Netflix Description: Documentary filmmaker Thomas Balmes chronicles the simultaneous early development of four babies from different parts of the world.
Recommended because: Watching babies can lift spirits, but also provide a fascinating look into the developmental stages of infants and shed light on attachment theories. In looking at babies from different cultural and ethnic backgrounds, this film also illustrates the importance of cultural competency. This documentary is a great way to see in action the early human development theories social work students are reading about in textbooks.
Requiem for the American Dream
Netflix Description: Iconic intellectual Noam Chomsky states his case for how the bulk of America’s wealth and influence has been transferred to the hands of the few.
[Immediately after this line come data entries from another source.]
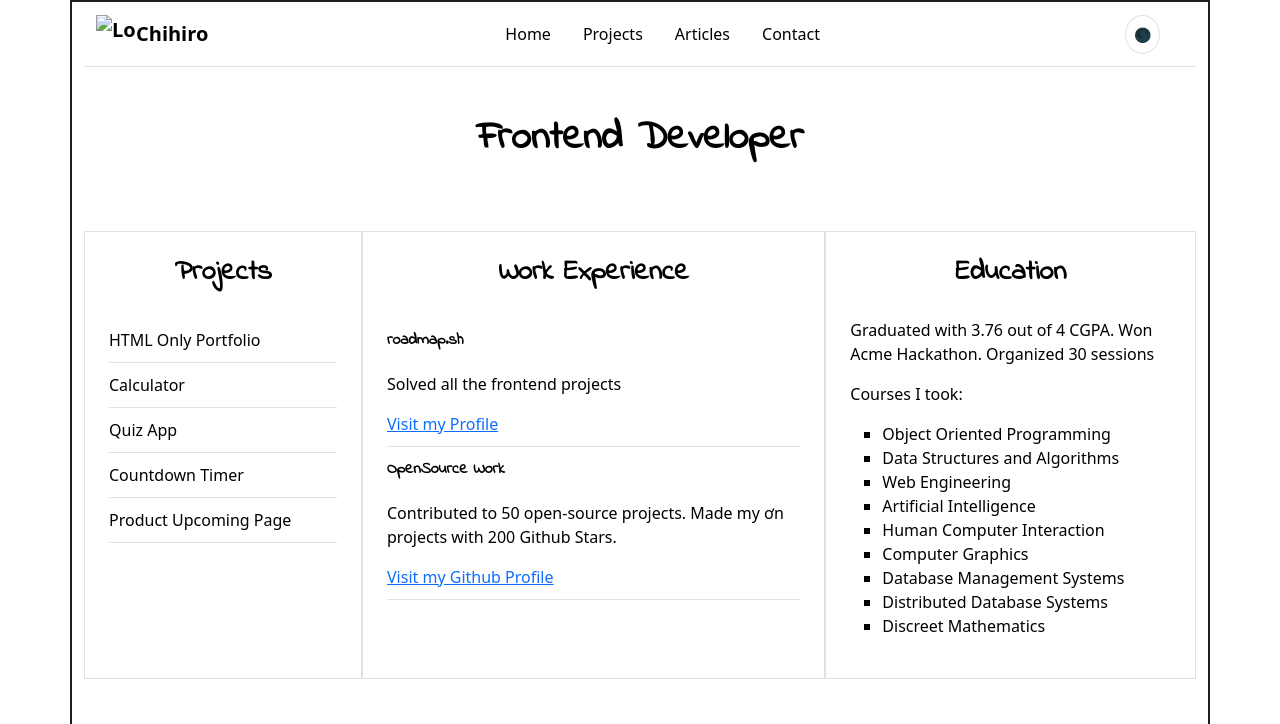
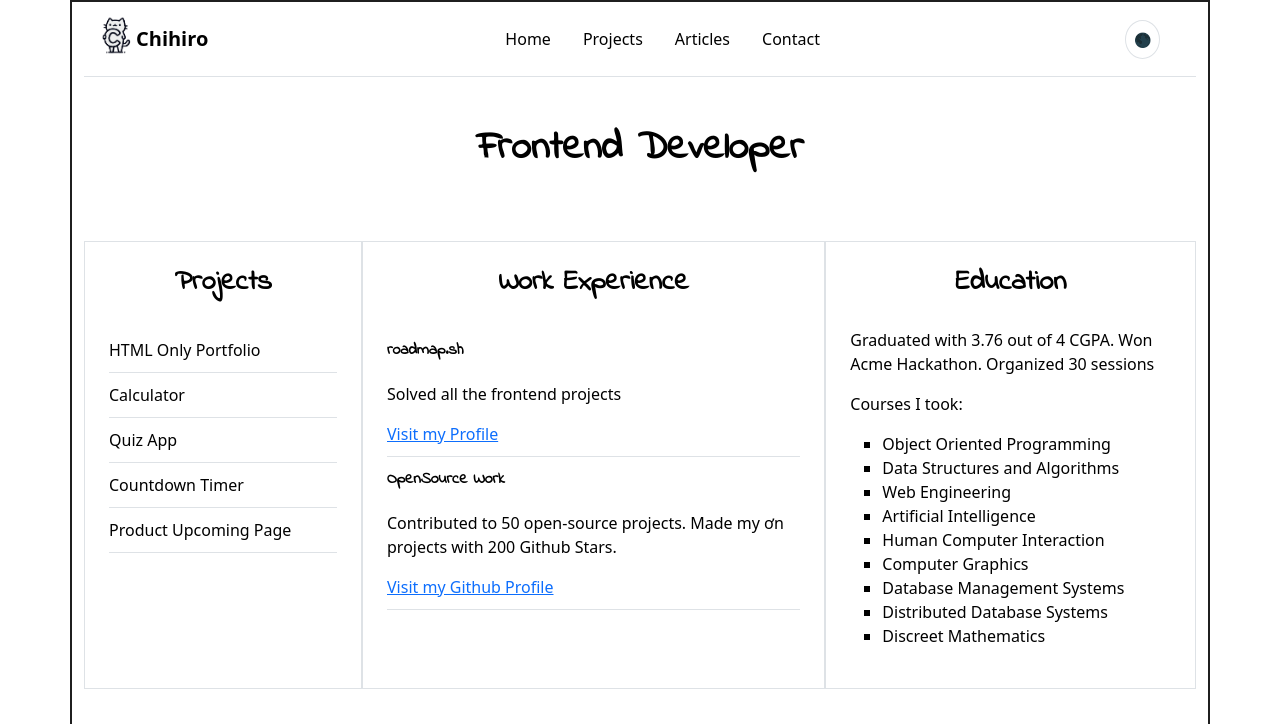
Before and after one commit to ume-meu/ume-meu.github.io, a plain HTML site: page index.html in a window 1280 px wide. Shown: the top 724 px of the page. Drawn offline with nearby package versions, Linux system fonts and the light colour scheme; a web font is replaced by a local one.

Commit message:
Update index.html

```diff
--- a/index.html
+++ b/index.html
@@ -15,7 +15,7 @@
       <!-- Logo & Name -->
       <div
         class="d-flex flex-column flex-lg-row text-lg-start cursor-pointer navbar-brand fw-bold text-center align-items-center">
-        <img srchttps://ume-meu.github.io/resources/chihiro.png" width="40px" alt="Logo" class="logo-image mb-2" />
+        <img src="https://ume-meu.github.io/resources/chihiro.png" width="40px" alt="Logo" class="logo-image mb-2" />
         <div class="nav-title">Chihiro</div>
       </div>
 
```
Recommended because: This hard-hitting film provides a macro-level view of the United States economy from a philosophical, ideological, and historical standpoint, shedding light on the structural reasons behind the decline of the American middle class. The film helps us to understand the cycle of poverty and the need for policy reform to alleviate growing social inequalities.
Autism in Love
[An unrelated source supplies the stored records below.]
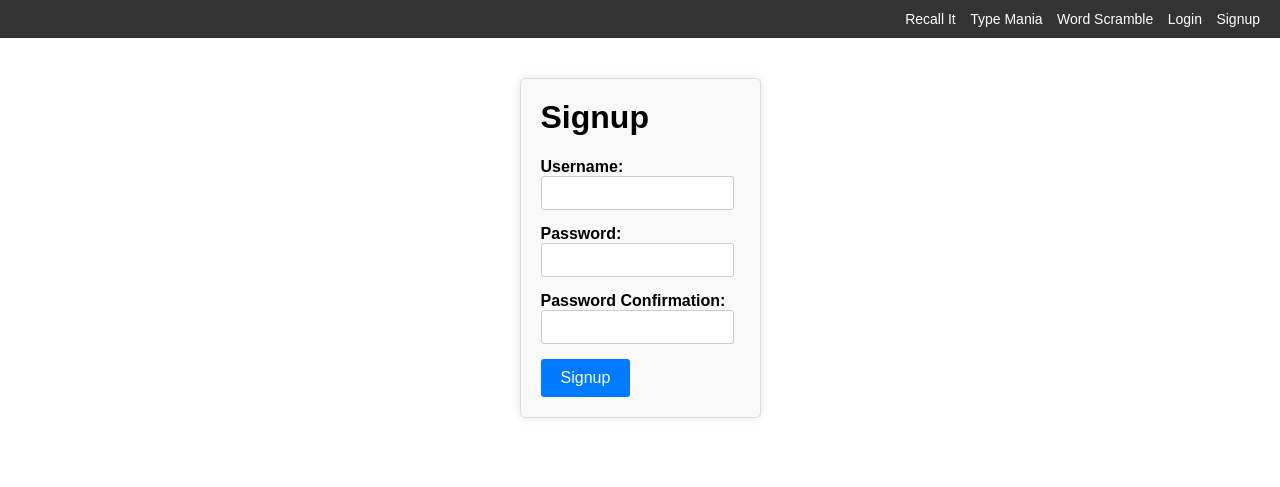
After one commit to Alforoan/miniGame, a Django app: page /accounts/signup/ in a window 1280 px wide. The commit adds this page. Shown: the top 487 px of the page. Run offline with Django 5.2, Linux system fonts and the light colour scheme.

Commit message:
add style and add accounts app along with login and signup forms

```diff
--- /dev/null
+++ b/accounts/forms.py
@@ -0,0 +1,33 @@
+from django import forms
+
+class LoginForm(forms.Form):
+  username = forms.CharField(max_length=150)
+  password = forms.CharField(max_length=150, widget=forms.PasswordInput)
+
+from django import forms
+from crispy_forms.helper import FormHelper
+from crispy_forms.layout import Layout, Submit, Row, Column
+
+class SignupForm(forms.Form):
+    username = forms.CharField(max_length=150)
+    password = forms.CharField(max_length=150, widget=forms.PasswordInput)
+    password_confirmation = forms.CharField(max_length=150, widget=forms.PasswordInput)
+
+    def __init__(self, *args, **kwargs):
+        super().__init__(*args, **kwargs)
+        self.helper = FormHelper()
+        self.helper.layout = Layout(
+            Row(
+                Column('username', css_class='form-group col-md-6 mb-0'),
+                css_class='form-row'
+            ),
+            Row(
+                Column('password', css_class='form-group col-md-6 mb-0'),
+                css_class='form-row'
+            ),
+            Row(
+                Column('password_confirmation', css_class='form-group col-md-6 mb-0'),
+                css_class='form-row'
+            ),
+            Submit('submit', 'Signup')
+        )
--- /dev/null
+++ b/accounts/static/css/accounts.css
@@ -0,0 +1,102 @@
+.login-text, .signup-text {
+  margin-top: 0;
+}
+
+.form-container {
+  max-width: 400px;
+  margin: 0 auto;
+  padding: 20px;
+  background-color: #f9f9f9;
+  border: 1px solid #ddd;
+  border-radius: 5px;
+  box-shadow: 0 0 10px rgba(0, 0, 0, 0.1);
+}
+
+.form-group {
+  margin-bottom: 15px;
+}
+
+.form-group label {
+  display: block;
+  font-weight: bold;
+}
+
+.form-group input {
+  width: calc(100% - 24px); /* Adjust width as needed */
+  padding: 8px;
+  font-size: 14px;
+  border: 1px solid #ccc;
+  border-radius: 3px;
+}
+
+form button {
+  padding: 10px 20px;
+  background-color: #007bff;
+  color: #fff;
+  border: none;
+  border-radius: 3px;
+  font-size: 16px;
+  cursor: pointer;
+}
+
+
+
+body {
+  display: flex;
+  justify-content: center;
+  flex-direction: column;
+  align-items: center;
+  height: 60vh;
+  font-family: "Super Legend Boy", Arial, sans-serif;
+}
+
+input, button, select, textarea {
+  font-family: inherit;
+}
+
+
+
+.top-right-header {
+  position: fixed;
+  top: 0;
+  left: 0;
+  background-color: #333;
+  width: 100%;
+  z-index: 1000; /* Ensure header stays on top */
+}
+
+.top-right-header nav {
+  display: flex;
+  justify-content: flex-end; /* Align items to the right */
+  padding: 10px 20px; /* Padding for navigation links */
+}
+
+.top-right-header nav ul {
+  list-style-type: none;
+  margin: 0;
+  padding: 0;
+}
+
+.top-right-header nav ul li {
+  display: inline-block;
+  margin-left: 10px;
+}
+
+.top-right-header nav ul li a {
+  color: #fff;
+  text-decoration: none;
+  font-size: 14px;
+}
+
+.top-right-header nav ul li a:hover {
+  text-decoration: underline;
+}
+
+@media screen and (max-width: 600px) {
+  .form-container {
+    width: 100%;
+    margin: 0;
+    border: none;
+    box-shadow: none;
+  }
+}
--- /dev/null
+++ b/accounts/templates/accounts/signup.html
@@ -0,0 +1,28 @@
+{% extends 'base.html' %}
+{% block title %}
+ Signup
+{% endblock title %}
+
+{% block content %}
+  <main>
+    <div class="form-container">
+    <h1 class='signup-text'>Signup</h1>
+    <form method="post">
+      {% csrf_token %}
+      <div class="form-group">
+        <label for="id_username">Username:</label>
+        {{ form.username }}
+      </div>
+      <div class="form-group">
+        <label for="id_password">Password:</label>
+        {{ form.password }}
+      </div>
+      <div class="form-group">
+        <label for="id_password_confirmation">Password Confirmation:</label>
+        {{ form.password_confirmation }}
+      </div>
+      <button type="submit" class="btn btn-primary">Signup</button>
+    </form>
+  </div>
+  </main>
+{% endblock content %}
--- /dev/null
+++ b/accounts/templates/base.html
@@ -0,0 +1,29 @@
+{% load static %}
+<!DOCTYPE html>
+<html lang="en">
+<head>
+  <meta charset="UTF-8">
+  <meta name="viewport" content="width=device-width, initial-scale=1.0">
+  <title>{% block title %}{% endblock title %}</title>
+  <link rel="stylesheet" href="{% static 'css/accounts.css' %}">
+</head>
+<body>
+  <header class="top-right-header">
+    <nav>
+      <ul>
+        <li class="recall"><a href="{% url 'recall_it' %}">Recall It</a></li>
+        <li class="type-mania"><a href="typingGame.html">Type Mania</a></li>
+        <li><a href="wordScramble.html">Word Scramble</a></li>
+        {% if user.is_authenticated %}
+        <li><a href="{% url 'logout' %}">Logout</a></li>
+        {% else %}
+        <li><a href="{% url 'login' %}">Login</a></li>
+        <li><a href="{% url 'signup' %}">Signup</a></li>
+        {% endif %}
+    </ul>
+    </nav>
+  </header>
+  {% block content %}
+  {% endblock content %}
+</body>
+</html>
--- /dev/null
+++ b/accounts/urls.py
@@ -0,0 +1,7 @@
+from django.urls import path
+from .views import signup_view, login_view
+
+urlpatterns = [
+    path('signup/', signup_view, name='signup'),
+    path('login/', login_view, name='login'),
+]
--- a/accounts/views.py
+++ b/accounts/views.py
@@ -1,3 +1,47 @@
 from django.shortcuts import render
+from django.contrib.auth import authenticate, login, logout
+from django.shortcuts import redirect
+from .forms import LoginForm, SignupForm
+from django.contrib.auth.models import User
 
 # Create your views here.
+def login_view(request):
+  form = LoginForm()
+  if request.method == "POST":
+    username = request.POST.get('username')
+    password = request.POST.get('password')
+    user = authenticate(request, username=username, password=password)
+    if user is not None:
+      login(request, user)
+      return redirect("recall_it")
+    else:
+      return render(request, "accounts/login.html", {
+        "message": "Invalid username and/or password."
+      })
+  return render(request, "accounts/login.html", {
+    "form": form
+  })
+
+def logout_view(request):
+  logout(request.user)
+  return redirect("recall_it")
+
+def signup_view(request):
+  form = SignupForm()
+  if request.method == "POST":
+    username = request.POST.get('username')
+    password = request.POST.get('password')
+    password_confirmation = request.POST.get('password_confirmation')
+    if username and password and password_confirmation:
+      if password != password_confirmation:
+        return render(request, 'accounts/signup.html', {'form': form, 'error': 'The passwords do not match'})
+      else:
+        try:
+          user = User.objects.create_user(username, password=password)
+          login(request, user)
+          return redirect('recall_it')
+        except Exception as e:
+          return render(request, 'accounts/signup.html', {'form': form, 'error': str(e)})
+    else:
+      return render(request, 'accounts/signup.html', {'form': form, 'error': 'Please fill out all fields'})
+  return render(request, 'accounts/signup.html', {'form': form})
--- a/games/settings.py
+++ b/games/settings.py
@@ -31,7 +31,10 @@ ALLOWED_HOSTS = []
 
 # Application definition
 
+
 INSTALLED_APPS = [
+    "crispy_forms",
+    "accounts",
     "recall_it",
     "django.contrib.admin",
     "django.contrib.auth",
@@ -40,6 +43,8 @@ INSTALLED_APPS = [
     "django.contrib.messages",
     "django.contrib.staticfiles",
 ]
+
+CRISPY_TEMPLATE_PACK = 'bootstrap4'
 
 MIDDLEWARE = [
     "django.middleware.security.SecurityMiddleware",
--- a/games/urls.py
+++ b/games/urls.py
@@ -25,5 +25,6 @@ def redirect_to_game(request):
 urlpatterns = [
     path("admin/", admin.site.urls),
     path('recall_it/', include('recall_it.urls')),
-    path('', redirect_to_game)
+    path('', redirect_to_game),
+    path('accounts/', include('accounts.urls')),
 ]
```
Also changed, not shown: accounts/templates/accounts/login.html (added, +17 -0 lines), recall_it/static/css/style.css (+241 -30 lines), recall_it/templates/recall_it/recall_it.html (+14 -4 lines).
Netflix Description: A sensitive look at adults with autism spectrum disorders depicts the complications, strains, and rewards of finding and managing deep romantic bonds.
Recommended because: Following the stories of four adults with autism diagnoses, this film helps to shatter stereotypes about individuals with autism by examining their struggles and joys in love. It also helps us to understand the importance of human bonds.
I am Jane Doe
Netflix Description: This intense documentary follows real cases of American girls enslaved in the child sex trade through ads in a newspaper’s online classified section.
Recommended because: The modern-day slavery practice of human trafficking is oftentimes an invisible issue, perceived as something that doesn’t occur within the borders of the United States. This documentary shows otherwise, following the stories of several middle-school aged girls who were sex trafficked and the legal battles their mothers’ waged for justice. The filmmakers are donating half of the profits to organizations working to end human trafficking.
The Bad Kids
Netflix Description: In this documentary, teachers at a Mojave Desert high school adhere to a belief that compassion and life-skills can profoundly help at-risk students.
Recommended because: This film challenges traditional notions of behavioral issues in adolescents and how best to respond to them by portraying the success of a different model – one based on empathy and support rather than medication and punishment. It raises important questions about alternative schools, illuminating how promising students can get lost in the cracks of a punitive school system. This inspirational story might be of particular interest to school social workers.
Fire at Sea
Netflix Description: Heartbreak, hope, and nostalgia collide in this complex portrait of Lampedusa, a Mediterranean island where thousands of migrants land each year.
Recommended because: Due to the complicated and ongoing refugee crisis in Europe, Lampedusa has become a well-known destination for refugees fleeing violence and unstable political conditions in their countries. This documentary provides a first-hand look at the migrants’ plight, which is often fraught with horror and pain. The film raises awareness about the true urgency of the migrant crisis and the need for realistic solutions.
Title: The Mask You Live In
Netflix Description: This documentary on the American “boy crisis” explains how to raise a healthier generation of men and features interviews with experts and academics.
Recommended because: This documentary shows the difficulties of young men in the United States navigating narrow and constrictive conceptions of masculinity. As the filmmakers point out, boys are more likely to be diagnosed with behavioral health issues, drop out of school, commit suicide, and engage in violent behavior. This film provides an insight into our society’s culture of masculinity and the ways it impacts boys’ everyday lives. For any social worker engaged with youth, the film provides a helpful commentary on the lived experiences of toxic masculinity and ways to ensure that boys develop into well-adjusted and thriving young men who are able to be true to themselves.